Born in Brookline, Massachusetts, Keszler began playing drums and composing before he was a teenager. He played in hardcore groups as a high-school student and graduated from the New England Conservatory of Music in Boston. Eventually settling in New York City, he began designing performance installations often involving material such as piano wire, motors, and pickups. He started issuing limited CDs of his music through his own R.E.L Records in 2006. His first vinyl release was Livingston, issued by Rare Youth in 2008. He formed the duos Aster (with Ashley Paul) and Red Horse (with Steve Pyne); both issued self-titled debuts in 2009. Keszler’s solo CD Tilt appeared the same year.
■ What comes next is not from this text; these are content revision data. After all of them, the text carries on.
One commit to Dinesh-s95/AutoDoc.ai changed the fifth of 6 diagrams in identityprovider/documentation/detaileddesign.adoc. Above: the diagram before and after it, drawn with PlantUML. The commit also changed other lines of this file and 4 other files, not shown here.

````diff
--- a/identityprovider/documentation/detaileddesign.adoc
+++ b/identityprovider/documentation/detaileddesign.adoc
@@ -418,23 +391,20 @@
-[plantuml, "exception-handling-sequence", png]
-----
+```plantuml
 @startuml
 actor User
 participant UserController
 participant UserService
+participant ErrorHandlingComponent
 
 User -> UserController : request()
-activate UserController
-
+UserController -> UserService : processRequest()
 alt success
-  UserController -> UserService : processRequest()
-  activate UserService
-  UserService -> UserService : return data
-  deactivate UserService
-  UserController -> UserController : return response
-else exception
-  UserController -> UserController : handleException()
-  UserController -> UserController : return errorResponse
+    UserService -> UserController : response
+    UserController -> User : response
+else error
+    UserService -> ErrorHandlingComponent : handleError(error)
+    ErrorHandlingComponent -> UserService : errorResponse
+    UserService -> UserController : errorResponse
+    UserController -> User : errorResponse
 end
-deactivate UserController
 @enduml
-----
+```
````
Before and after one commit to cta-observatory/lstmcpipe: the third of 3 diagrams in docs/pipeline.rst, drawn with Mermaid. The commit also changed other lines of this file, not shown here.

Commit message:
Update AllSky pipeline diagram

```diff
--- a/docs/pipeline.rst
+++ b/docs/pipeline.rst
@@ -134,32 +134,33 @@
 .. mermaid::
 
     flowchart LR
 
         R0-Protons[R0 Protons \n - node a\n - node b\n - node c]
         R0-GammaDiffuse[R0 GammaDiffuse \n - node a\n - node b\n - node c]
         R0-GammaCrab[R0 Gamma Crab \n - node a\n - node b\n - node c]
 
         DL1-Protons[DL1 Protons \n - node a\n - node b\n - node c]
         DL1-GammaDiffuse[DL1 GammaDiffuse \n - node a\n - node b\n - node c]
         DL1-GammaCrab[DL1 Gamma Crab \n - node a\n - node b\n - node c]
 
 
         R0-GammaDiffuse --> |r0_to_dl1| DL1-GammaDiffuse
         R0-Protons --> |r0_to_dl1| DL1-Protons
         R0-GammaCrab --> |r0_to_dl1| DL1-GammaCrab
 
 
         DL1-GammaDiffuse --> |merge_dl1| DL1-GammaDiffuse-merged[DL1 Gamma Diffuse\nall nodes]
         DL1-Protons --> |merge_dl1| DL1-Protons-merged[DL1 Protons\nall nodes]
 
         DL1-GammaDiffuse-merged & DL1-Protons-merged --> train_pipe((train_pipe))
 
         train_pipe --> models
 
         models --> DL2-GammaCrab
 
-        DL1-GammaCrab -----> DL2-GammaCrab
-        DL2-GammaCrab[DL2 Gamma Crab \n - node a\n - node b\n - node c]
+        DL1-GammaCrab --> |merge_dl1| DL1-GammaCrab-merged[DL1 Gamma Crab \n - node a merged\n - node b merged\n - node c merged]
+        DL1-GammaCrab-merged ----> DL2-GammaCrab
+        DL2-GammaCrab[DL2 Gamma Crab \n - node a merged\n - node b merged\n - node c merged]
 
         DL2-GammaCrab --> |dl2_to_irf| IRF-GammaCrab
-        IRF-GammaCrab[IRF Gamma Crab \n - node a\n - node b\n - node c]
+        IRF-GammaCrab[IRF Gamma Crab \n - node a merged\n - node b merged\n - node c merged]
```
In 2010, Keszler’s solo album Oxtirn was released by ESP-Disk, with Oxtirn Live following on R.E.L in 2011. The year also saw the premier of Keszler’s ambitious sound installation, Cold Pin, as well as an album of the same name, issued by Pan. The label also released Catching Net, a 2012 double CD that included the material from Cold Pin as well as a full ensemble performance of the piece. Also issued in 2012 were a live collaboration with Joe McPhee titled Ithaca (8mm Records) and a split LP with Keith Fullerton Whitman (NNA Tapes). Keszler performed with the Iceland Symphony Orchestra at the Transmedial Festival in 2013.
Alps, a collaboration with Oren Ambarchi, was released by Dancing Wayang in 2014. During the same year, Keszler toured the United States with engineer and sound artist Rashad Becker; two years later, they performed together in Japan. Keszler’s solo double-LP Last Signs of Speed was issued by Empty Editions in 2016. Keszler appeared on Laurel Halo’s acclaimed 2017 full-length, Dust, and performed with her as a duo the following year. He also performed with Oneohtrix Point Never as part of his MYRIAD ensemble and contributed to 2018′s Age Of. Keszler’s solo album Stadium, his most accessible work to date, was released by Shelter Press that year. The label also issued his 2019 EP, Empire.
Two live recordings from 2018, a set with John Butcher at London’s Café Oto and a solo performance of Stadium at the Kitchen in New York, both appeared in 2021. Keszler’s studio album Icons was then released by LuckyMe, and his score for the horror-thriller The Scary of Sixty-First appeared digitally at the end of the year. The single “The Vaulting Sky,” backed by a Kode9 remix of Icons track “Static Doesn’t Exist,” surfaced in 2022. ~ Paul Simpson